Funny story Steve Young told at his induction speech to theFootball Hall of Fame. “Ironically it was my mom who kicked off my football career with a bang as she charged the field when I was 8 years old. She was upset that another kid had neck tackled me and knocked the wind out of me. She knew that neck tackling was illegal and since no penalty was called she felt it imperative to rush the field and help her little boy. I was scared to death as I saw her sprinting across the field, with good speed I might add, assuming she was coming to give me a kiss or something. Imagine the visual: late 1960's—20's aged woman, lady, in a dress, on a football field, purse on her shoulder, big sunglasses, high-heeled shoes aerating the field. In horror, she passed by me and grabbed the kid from the other team. Adrenaline pumping, she picked up the boy by the shoulder pads and told him that the hit was illegal and that he better not do it again! Mom, now you know why we never gave you any field level tickets over the last 17 years. My greatest cheerleader.“
Here is an interesting comment by Steve Young about his seven concussions he suffered before retiring in 1999. The interview was on PBS FRONTLINE. Young told FRONTLINE he worries about the toll that routine head hits are taking on linemen and running backs. This is the edited transcript of an interview conducted with FRONTLINE’s Jim Gilmore on March 27, 2013.
Jim Gilmore: “One last thing on the way you played and stuff, and it says something about the intensity of how players play. Your rep was always that you would refuse to be taken out of the game, that you would be basically ready to go back, sort of hide from the coach and whatever and be ready to go back on the field before a replacement or anything else.”

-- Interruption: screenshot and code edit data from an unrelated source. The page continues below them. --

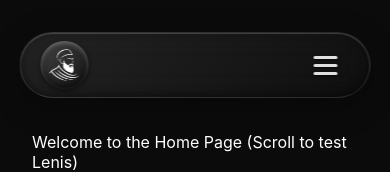
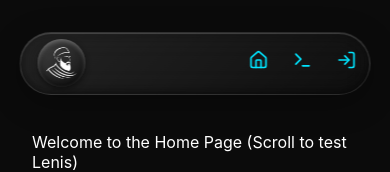
Before and after one commit to mongooseintown/TrashofCSE-Project, a React (Vite) app in the folder frontend/: page / in a window 390 px wide. Shown: the top 172 px of the page. Built offline with nearby package versions, Linux system fonts and the light colour scheme.

Commit message:
Made Navbar responsive on mobile

```diff
--- a/frontend/src/components/Navbar.css
+++ b/frontend/src/components/Navbar.css
@@ -74,35 +74,21 @@
   text-shadow: 0px 2px 4px rgba(0, 0, 0, 0.9), 0 0 15px rgba(0, 229, 255, 0.8);
 }
 
-.nav-menu-btn {
-  background: transparent;
-  border: none;
-  color: #e0e0e0;
-  cursor: pointer;
-  padding: 0.5rem;
-  margin-right: 0.5rem;
-  display: flex;
-  flex-direction: column;
-  gap: 5px;
-}
-
-.nav-menu-btn span {
-  display: block;
-  width: 24px;
-  height: 3px;
-  background-color: #e0e0e0;
-  border-radius: 2px;
-  box-shadow: 0 1px 2px rgba(0,0,0,0.5);
-  transition: all 0.3s ease;
-}
-
-.nav-menu-btn:hover span {
-  background-color: #ffffff;
-  box-shadow: 0 0 5px rgba(255,255,255,0.3);
-}
-
 @media (max-width: 768px) {
   .nav-links {
-    display: none; /* Hide links on mobile for now, can implement a mobile menu later */
+    gap: 1.5rem; /* Reduce gap on mobile */
+  }
+
+  .glass-nav {
+    padding: 0.4rem 0.8rem;
+  }
+
+  .nav-link {
+    font-size: 1.2rem;
+  }
+
+  .nav-link svg {
+    width: 20px;
+    height: 20px;
   }
 }
--- a/frontend/src/components/Navbar.jsx
+++ b/frontend/src/components/Navbar.jsx
@@ -24,13 +24,6 @@ const Navbar = () => {
             <LogIn size={24} />
           </Link>
         </div>
-
-        {/* Right Hamburger Menu Icon Placeholder */}
-        <button className="nav-menu-btn" aria-label="Menu">
-          <span></span>
-          <span></span>
-          <span></span>
-        </button>
       </nav>
     </div>
   );
```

Gilmore: “What was that all about?”
Young: “I think that's the nature of the game, too. It demands all of you. And the culture is that you can play hurt; you can play wounded. And the culture is that you can get through all. Guys did it all the time, so that's the hard part.
And that's what, as we get into concussions, that's the nefarious nature of concussions, because you can have a bad knee and the doctor looks at it and they watch you run and everyone has 100 percent knowledge. You might say, "Oh, I feel this way." If you can run, if they can tape it up and you can go, then you can [play], and the doctor can see stability. We know what we're dealing with, and now we can kind of generally take a pretty good assumption of the risk.

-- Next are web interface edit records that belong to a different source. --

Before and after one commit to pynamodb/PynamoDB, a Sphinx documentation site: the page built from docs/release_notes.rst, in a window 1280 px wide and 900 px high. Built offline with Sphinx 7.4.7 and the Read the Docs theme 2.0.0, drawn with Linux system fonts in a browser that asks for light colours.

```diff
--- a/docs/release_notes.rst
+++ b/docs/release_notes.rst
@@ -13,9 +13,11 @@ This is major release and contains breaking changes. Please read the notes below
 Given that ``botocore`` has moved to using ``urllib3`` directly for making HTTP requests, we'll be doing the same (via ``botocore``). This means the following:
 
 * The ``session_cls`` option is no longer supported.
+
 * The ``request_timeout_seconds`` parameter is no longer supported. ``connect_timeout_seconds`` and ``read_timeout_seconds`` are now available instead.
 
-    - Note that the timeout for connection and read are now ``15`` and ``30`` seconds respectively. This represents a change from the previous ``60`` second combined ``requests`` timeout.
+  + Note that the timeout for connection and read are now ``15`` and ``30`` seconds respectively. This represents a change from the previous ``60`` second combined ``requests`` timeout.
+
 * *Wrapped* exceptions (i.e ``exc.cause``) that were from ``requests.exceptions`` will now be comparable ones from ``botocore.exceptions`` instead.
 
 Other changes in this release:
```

As a player, that's why concussions are so difficult, because even the experts, even the people that you say, "OK, am I OK?" "I don't know. How do you feel?" You know, it's a really tough one.”
In conclusion one of his quotes sums ujp how he felt about playing the game. Steve Young, -“It was a lot of fun. I love coming out here to play. I had a couple of tackles.”